Benefits of studying abroad
The programme provides students with an opportunity to study a different legal system and its law in a different educational environment. It should offer a remarkable educational and cultural experience for them.
Students participating in the programme have proved to be very attractive to employers and, in particular, to the leading international firms of solicitors.
About the universities
All law schools in the programme are among the best law schools. They enjoy an excellent reputation for teaching and research and offer first-rate facilities. They have extensive programmes of international student exchanges.
The University of Auckland is a member of Universitas 21, a group of elite universities from around the world, which also includes the University of Nottingham.
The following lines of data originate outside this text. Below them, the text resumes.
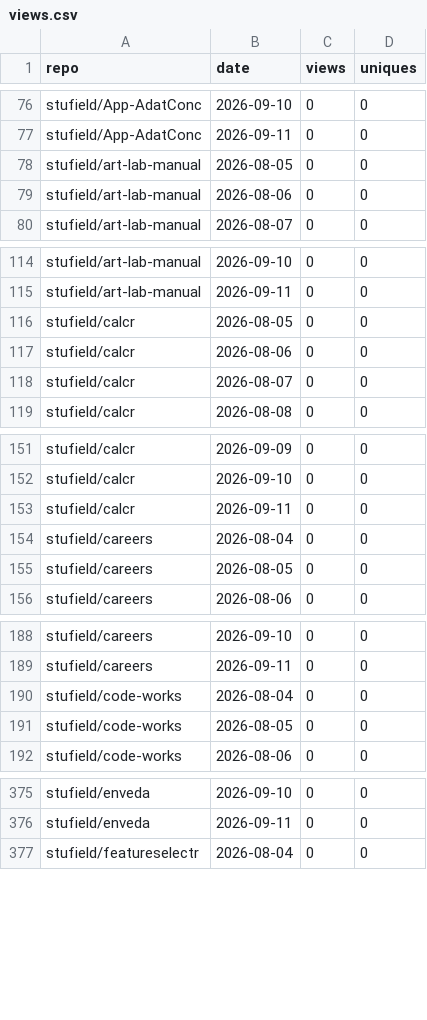
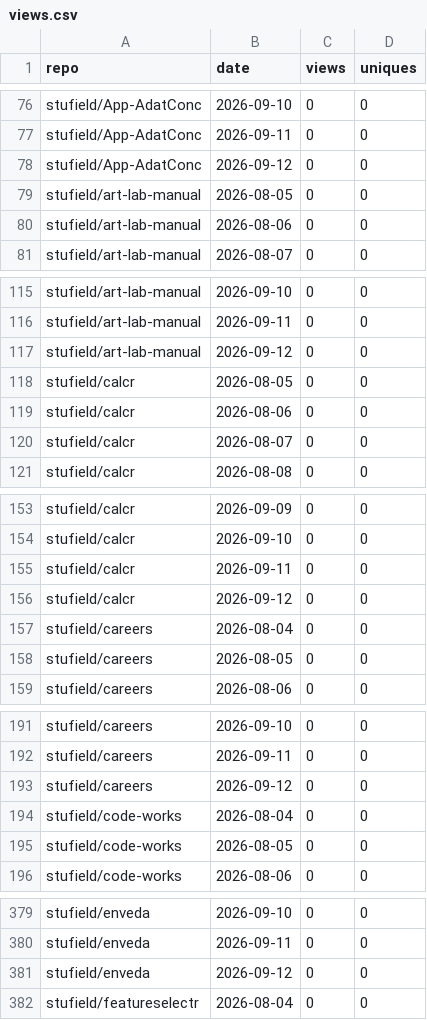
Before and after one commit to stufield/repo-views, a CSV file: data/views.csv, drawn as a sheet; only a part is shown, gaps mark what is left out; the diff covers the shown part only.

```diff
--- a/data/views.csv
+++ b/data/views.csv
@@ -77,2 +77,3 @@ stufield/App-AdatConc,2026-09-10,0,0
 stufield/App-AdatConc,2026-09-11,0,0
+stufield/App-AdatConc,2026-09-12,0,0
 stufield/art-lab-manual,2026-08-05,0,0
@@ -115,2 +116,3 @@ stufield/art-lab-manual,2026-09-10,0,0
 stufield/art-lab-manual,2026-09-11,0,0
+stufield/art-lab-manual,2026-09-12,0,0
 stufield/calcr,2026-08-05,0,0
@@ -153,2 +155,3 @@ stufield/calcr,2026-09-10,0,0
 stufield/calcr,2026-09-11,0,0
+stufield/calcr,2026-09-12,0,0
 stufield/careers,2026-08-04,0,0
@@ -189,2 +192,3 @@ stufield/careers,2026-09-10,0,0
 stufield/careers,2026-09-11,0,0
+stufield/careers,2026-09-12,0,0
 stufield/code-works,2026-08-04,0,0
@@ -376,2 +380,3 @@ stufield/enveda,2026-09-10,0,0
 stufield/enveda,2026-09-11,0,0
+stufield/enveda,2026-09-12,0,0
 stufield/featureselectr,2026-08-04,0,0
```
Also changed, not shown: 10 added rows elsewhere in this file.
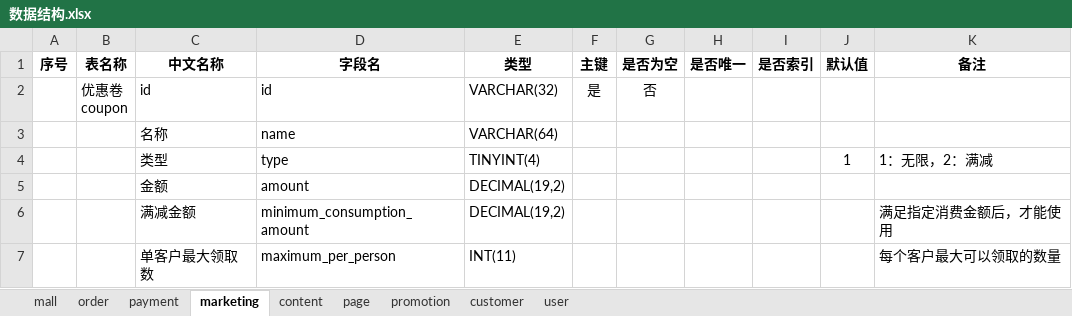
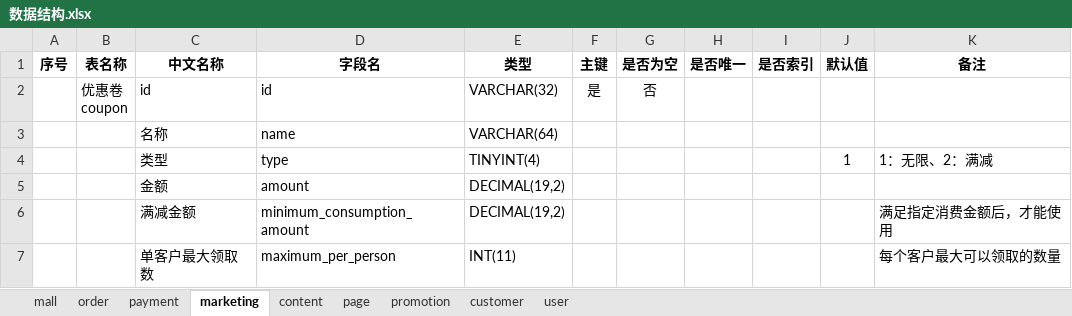
Before and after one commit to 21guns/tools, an Excel workbook: execltojava/数据结构.xlsx, sheet marketing, drawn as a sheet; only a part is shown; values as stored, in another font and other column widths than the file's, no borders; the diff names each change by its address in the sheet, - before the commit and + after, or states it on an @@ line.

```diff
--- a/execltojava/数据结构.xlsx (sheet marketing)
+++ b/execltojava/数据结构.xlsx (sheet marketing)
-K4 (备注): 1：无限，2：满减
+K4 (备注): 1：无限、2：满减
```
Also changed, not shown: sheet payment, sheet order, sheet promotion, 4 other files.
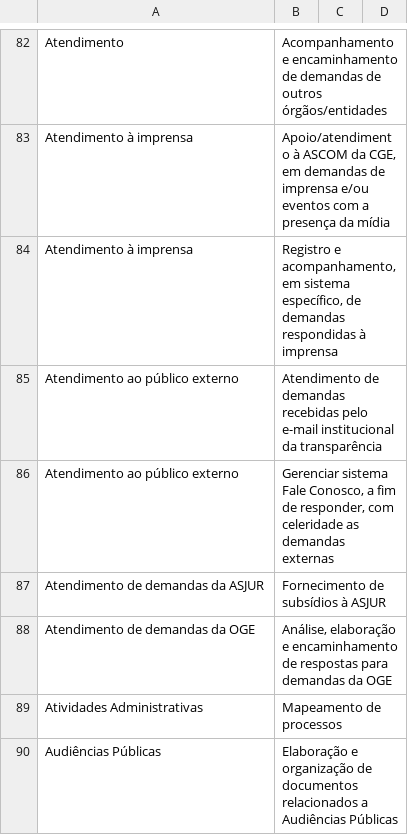
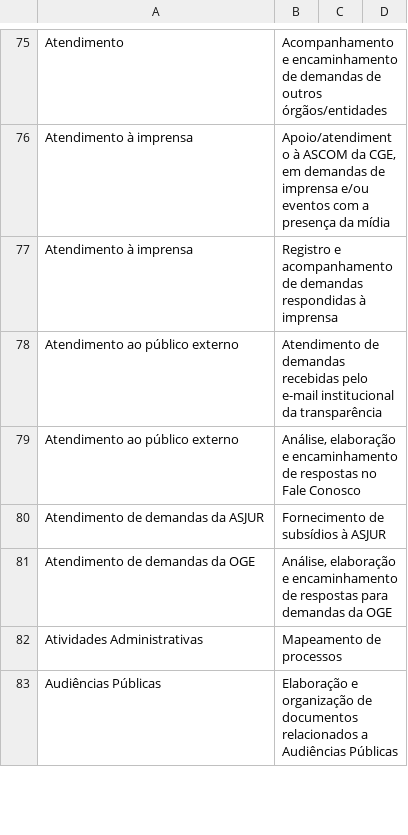
Before and after one commit to transparencia-mg/handbook, a CSV file: docs/fluxos_trabalho/atividades_SUCT.csv, drawn as a sheet; only a part is shown, gaps mark what is left out; the diff covers the shown part only.

Commit message:
sugestões André
aglutinações de atividades muito específicas, exclusões de atividades externas à DCTA

```diff
--- a/docs/fluxos_trabalho/atividades_SUCT.csv
+++ b/docs/fluxos_trabalho/atividades_SUCT.csv
@@ -85,5 +77,5 @@ Atendimento,Acompanhamento e encaminhamento de demandas de outros órgãos/entid
 Atendimento  à imprensa ,"Apoio/atendimento à ASCOM da CGE, em demandas de imprensa e/ou eventos com a presença da mídia"
-Atendimento  à imprensa ,"Registro e acompanhamento, em sistema específico, de demandas respondidas à imprensa"
+Atendimento  à imprensa ,"Registro e acompanhamento de demandas respondidas à imprensa"
 Atendimento ao público externo,Atendimento de demandas recebidas pelo e-mail institucional da transparência
-Atendimento ao público externo,"Gerenciar sistema Fale Conosco, a fim de responder, com celeridade as demandas externas"
+Atendimento ao público externo,"Análise, elaboração e encaminhamento de respostas no Fale Conosco"
 Atendimento de demandas da ASJUR,Fornecimento de subsídios à ASJUR
```
Also changed, not shown: 4 added rows, 14 removed rows and 15 edited cells elsewhere in this file.
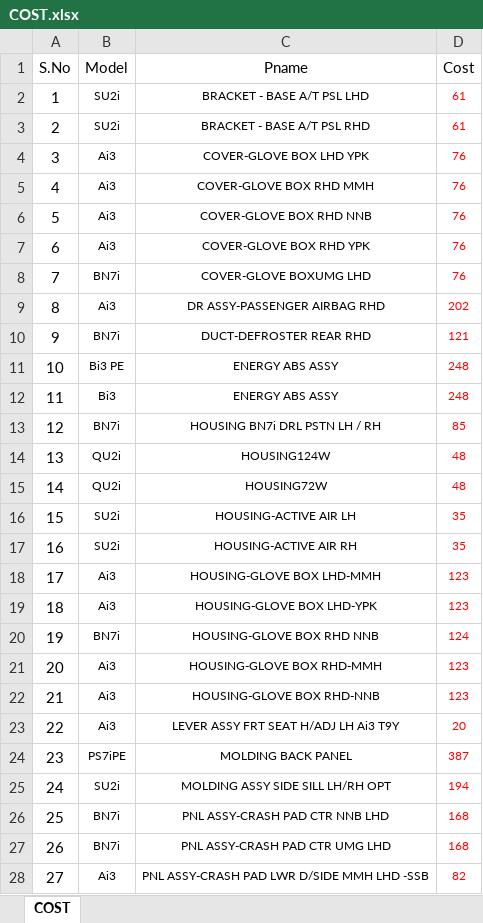
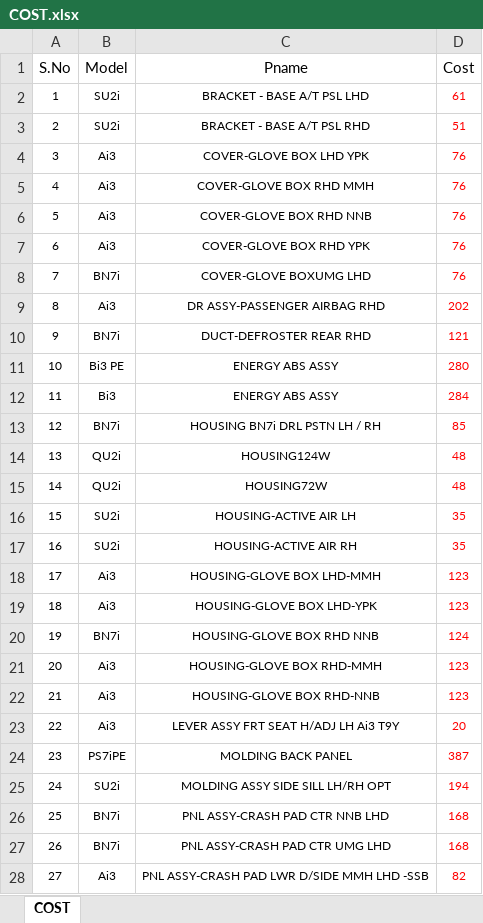
Before and after one commit to Dhamo2005/TOPRUN, an Excel workbook: COST.xlsx, sheet COST, drawn as a sheet; only a part is shown; values as stored, in another font and other column widths than the file's, no borders; table styles not drawn; the diff covers the shown part only; the diff names each change by its address in the sheet, - before the commit and + after, or states it on an @@ line.

Commit message:
Updated Cost Data, Bug fixes and improvements

```diff
--- a/COST.xlsx (sheet COST)
+++ b/COST.xlsx (sheet COST)
@@ A2:A28 text size: smaller @@
-D3 (Cost): 61
+D3 (Cost): 51
-D11 (Cost): 248
+D11 (Cost): 280
-D12 (Cost): 248
+D12 (Cost): 284
```
Also changed, not shown: 341 added rows, 9 edited cells and cell formats elsewhere in this sheet.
One of the principal activities of Universitas 21 is the operation of student exchange schemes.
The exchange programmes with the University of Canterbury and Stellenbosch University are the subject of a bilateral agreement with the University of Nottingham School of Law.
Under the Universitas 21 scheme, no tuition fees are payable by students attending the University of Auckland. Similarly, no tuition fees are payable under the bilateral agreement with the University of Canterbury and Stellenbosch University. However, all students on the four-year programmes pay a fee to the University of Nottingham, which is currently set at £1,385 for Home students.
There is also the cost of return travel to New Zealand or South Africa and medical insurance to cover hospitalisation. Accommodation costs and living expenses in New Zealand and South Africa are not dissimilar to those in Nottingham.
The total difference in costs between a year at Nottingham and a year studying in New Zealand or South Africa will depend on discretionary spending and how students spend their vacations, in particular, how much travelling they do.
Students are not admitted to the University of Nottingham to read for the Law with International Legal Studies degree. For this reason it is not in the UCAS handbook.
The practice is to transfer up to two undergraduate students who have been admitted to the school and successfully completed their first year of study on either the LLB Law or the BA Law degree courses.
The precise number of places is agreed with the law schools each year. Students will be selected for transfer on the basis of their examination performance in their first year of study, a legal reasoning test, an interview and their suitability for study abroad.
Students who are interested in the Law with International Legal Studies programme should address further enquiries to firstname.lastname@example.org
Preliminary meetings providing detailed information will be held in October and students must submit their applications in the November of their second year.